Obtaining a heat transfer coefficient a priori is difficult, we suggest using a range of values representative of different conditions. Ultimately if high values of h are selected it suggest that the thermal behavior may need to be redesigned.

 

The table below provides approximate heat transfer coefficients for different conditions.  [H.S. represents Heat Sink.]

Case

Electronics Environment

Heat transfer model

Thermal solution over component

Approximate Heat Transfer Coefficient (in W/m2K)

Approximate thermal resistance (⁰C/W)

A

Handheld device with up to 2 mm air gap, operates when horizontal

Conduction through air

(worst case)

None

Treat as conduction in gap

50 – 100

B

Small module, no fan, orientation controlled (always vertical). Open top & bottom, chimney style convection

Natural convection h also depends on ΔT & height

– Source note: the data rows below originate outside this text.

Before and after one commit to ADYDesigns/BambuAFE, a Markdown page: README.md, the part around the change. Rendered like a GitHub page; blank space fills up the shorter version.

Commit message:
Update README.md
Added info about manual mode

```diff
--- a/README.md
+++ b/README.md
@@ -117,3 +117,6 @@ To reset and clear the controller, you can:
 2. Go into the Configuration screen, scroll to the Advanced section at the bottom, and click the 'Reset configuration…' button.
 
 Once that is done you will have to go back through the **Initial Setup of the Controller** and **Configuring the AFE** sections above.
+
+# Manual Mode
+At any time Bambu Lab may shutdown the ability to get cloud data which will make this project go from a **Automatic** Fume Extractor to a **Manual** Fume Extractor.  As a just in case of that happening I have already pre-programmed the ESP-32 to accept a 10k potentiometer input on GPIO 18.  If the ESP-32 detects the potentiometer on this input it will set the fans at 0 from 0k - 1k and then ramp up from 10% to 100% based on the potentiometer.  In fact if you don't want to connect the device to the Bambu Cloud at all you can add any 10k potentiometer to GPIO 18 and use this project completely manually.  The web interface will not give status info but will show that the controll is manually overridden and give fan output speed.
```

Optimized plate fin heat sink (vertical base & fins)

For plate fin heat sinks, correlations are readily available*

3 – 6

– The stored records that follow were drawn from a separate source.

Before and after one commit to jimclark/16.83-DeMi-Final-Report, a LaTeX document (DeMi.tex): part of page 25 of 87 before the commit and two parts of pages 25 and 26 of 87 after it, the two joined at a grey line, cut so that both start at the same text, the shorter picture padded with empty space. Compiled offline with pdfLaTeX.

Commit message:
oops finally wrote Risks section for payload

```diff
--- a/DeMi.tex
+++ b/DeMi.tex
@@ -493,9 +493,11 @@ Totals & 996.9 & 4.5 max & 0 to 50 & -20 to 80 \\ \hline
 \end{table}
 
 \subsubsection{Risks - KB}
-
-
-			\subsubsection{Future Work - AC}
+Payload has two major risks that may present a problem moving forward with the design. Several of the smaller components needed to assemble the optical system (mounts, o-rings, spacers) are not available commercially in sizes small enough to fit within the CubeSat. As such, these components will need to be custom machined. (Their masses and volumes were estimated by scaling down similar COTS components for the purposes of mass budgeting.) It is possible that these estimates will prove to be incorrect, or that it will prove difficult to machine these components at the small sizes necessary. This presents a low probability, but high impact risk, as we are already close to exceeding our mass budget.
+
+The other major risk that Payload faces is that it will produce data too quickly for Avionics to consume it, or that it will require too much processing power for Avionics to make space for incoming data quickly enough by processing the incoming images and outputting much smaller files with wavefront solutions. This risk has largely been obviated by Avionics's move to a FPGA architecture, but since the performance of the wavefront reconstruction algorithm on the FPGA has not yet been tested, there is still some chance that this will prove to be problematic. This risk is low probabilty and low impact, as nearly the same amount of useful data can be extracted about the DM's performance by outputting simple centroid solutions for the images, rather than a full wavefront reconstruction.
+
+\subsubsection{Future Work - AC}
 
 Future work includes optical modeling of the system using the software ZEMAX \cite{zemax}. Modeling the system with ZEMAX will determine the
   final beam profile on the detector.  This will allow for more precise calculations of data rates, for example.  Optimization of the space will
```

(based on H.S. area)

1 – 5

C

Laptop

Single small fan

Optimized heat sink

25 – 100

(based on H.S. area)

1 – 20

D

Desktop

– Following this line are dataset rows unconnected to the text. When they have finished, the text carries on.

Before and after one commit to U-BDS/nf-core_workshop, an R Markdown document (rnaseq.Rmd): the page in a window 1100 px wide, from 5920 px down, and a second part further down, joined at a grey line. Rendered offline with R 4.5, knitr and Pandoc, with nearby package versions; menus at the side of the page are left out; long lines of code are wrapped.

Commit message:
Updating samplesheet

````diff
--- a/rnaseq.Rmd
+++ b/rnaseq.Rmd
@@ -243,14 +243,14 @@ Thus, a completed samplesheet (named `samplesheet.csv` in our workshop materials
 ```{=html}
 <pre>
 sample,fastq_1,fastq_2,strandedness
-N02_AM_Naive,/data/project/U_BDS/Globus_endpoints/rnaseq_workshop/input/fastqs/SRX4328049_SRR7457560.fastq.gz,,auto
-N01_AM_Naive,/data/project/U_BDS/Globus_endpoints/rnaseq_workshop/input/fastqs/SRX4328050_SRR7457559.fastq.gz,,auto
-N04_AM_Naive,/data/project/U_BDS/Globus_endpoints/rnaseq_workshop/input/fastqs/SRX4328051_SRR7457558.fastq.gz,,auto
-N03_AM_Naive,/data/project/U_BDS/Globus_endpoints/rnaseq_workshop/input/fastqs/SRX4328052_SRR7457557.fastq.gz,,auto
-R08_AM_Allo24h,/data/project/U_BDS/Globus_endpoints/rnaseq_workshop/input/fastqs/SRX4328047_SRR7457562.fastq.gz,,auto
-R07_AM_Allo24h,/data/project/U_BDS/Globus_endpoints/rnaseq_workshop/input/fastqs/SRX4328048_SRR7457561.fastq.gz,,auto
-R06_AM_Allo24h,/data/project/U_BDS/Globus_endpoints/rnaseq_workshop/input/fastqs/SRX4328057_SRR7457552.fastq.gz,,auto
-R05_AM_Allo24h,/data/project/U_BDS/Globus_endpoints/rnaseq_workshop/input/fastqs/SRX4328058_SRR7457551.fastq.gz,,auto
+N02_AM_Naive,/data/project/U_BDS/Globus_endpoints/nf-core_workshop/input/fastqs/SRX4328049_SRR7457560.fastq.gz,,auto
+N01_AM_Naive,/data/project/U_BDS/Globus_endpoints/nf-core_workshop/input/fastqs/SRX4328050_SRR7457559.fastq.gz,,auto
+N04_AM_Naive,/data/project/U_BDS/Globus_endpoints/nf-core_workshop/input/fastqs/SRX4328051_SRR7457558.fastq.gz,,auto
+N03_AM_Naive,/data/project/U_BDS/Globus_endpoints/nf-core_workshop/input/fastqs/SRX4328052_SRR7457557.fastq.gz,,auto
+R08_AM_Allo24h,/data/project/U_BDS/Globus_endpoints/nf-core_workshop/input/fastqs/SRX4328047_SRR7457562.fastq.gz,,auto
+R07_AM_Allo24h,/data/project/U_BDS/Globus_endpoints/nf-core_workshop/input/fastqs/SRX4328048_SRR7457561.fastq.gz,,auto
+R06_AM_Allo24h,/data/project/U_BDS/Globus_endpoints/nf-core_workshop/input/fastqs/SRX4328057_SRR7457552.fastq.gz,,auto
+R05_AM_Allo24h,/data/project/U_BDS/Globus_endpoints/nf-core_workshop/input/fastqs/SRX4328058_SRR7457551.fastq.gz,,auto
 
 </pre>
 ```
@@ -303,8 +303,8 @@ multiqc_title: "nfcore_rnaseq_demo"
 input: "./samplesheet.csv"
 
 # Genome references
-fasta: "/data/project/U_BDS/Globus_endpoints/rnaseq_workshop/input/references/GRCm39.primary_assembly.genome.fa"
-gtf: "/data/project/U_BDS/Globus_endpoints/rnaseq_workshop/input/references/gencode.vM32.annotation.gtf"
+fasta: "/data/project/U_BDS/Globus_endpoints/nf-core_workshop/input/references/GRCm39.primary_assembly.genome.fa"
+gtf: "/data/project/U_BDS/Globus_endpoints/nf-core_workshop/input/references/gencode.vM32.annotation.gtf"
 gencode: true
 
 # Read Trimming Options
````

Multiple fans

Optimized heat sink

50 – 150

(based on H.S. area)

0.25 – 5

* White, Frank M., Heat and Mass Transfer, Adison-Wesley © 1991, p. 408-9.

 

 

With heat sinks it is important to remember that simply increasing the number of fins does not automatically lead to increased heat dissipation, as the fins approach each other the resistance to flow also increases, causing h to drop.  This is why in case B above, the systems cannot be optimized further.

 

For cases C and D, further effort may be needed to select an appropriate heat sink.  Some suppliers can provide an estimate of the thermal resistance associated with the heat sink based on a representative airspeed in Linear Feet per Minute (LFM). So you may be able to complete your system-level feasibility analysis by simply using a network of thermal resistances, without having to explicitly assume a heat transfer coefficient value.

 

Learn more about electronics cooling. and AltaSim’s support for electronics cooling analysis.

 

COMSOL Tips & Tricks

Decrease Total RAM Required to Solve Sequentially Coupled Multiphysics problems.

Another COMSOL Tips & Tricks Deposit:

 

Are you solving a multiphysics problem?  If so, do you know if your equations are sequentially coupled or intimately coupled?  Well, if your equations are sequentially coupled, you can decrease the total RAM required to solve your systems by dividing your solution sequence into multiple steps.  A classic example of this is when solving Thermal-Structural problems.  Because displacements are usually small from thermal expansion, the heat transfer equations are not significantly affected by geometry changes.  For this reason, you can first solve the heat transfer equations on the undeformed geometry as a first step.  Then, with a second step, solve the solid mechanics equations with the temperature field solution from step one as an input.  This technique saves on computer memory requirements enabling you to solve larger problems using your existing computing power.  (One notable exception to this rule for Thermal-Structural problems is when thermal contact is enabled.  In this case, your equations become intimately coupled.)

 

Watch a 10 minute video on this: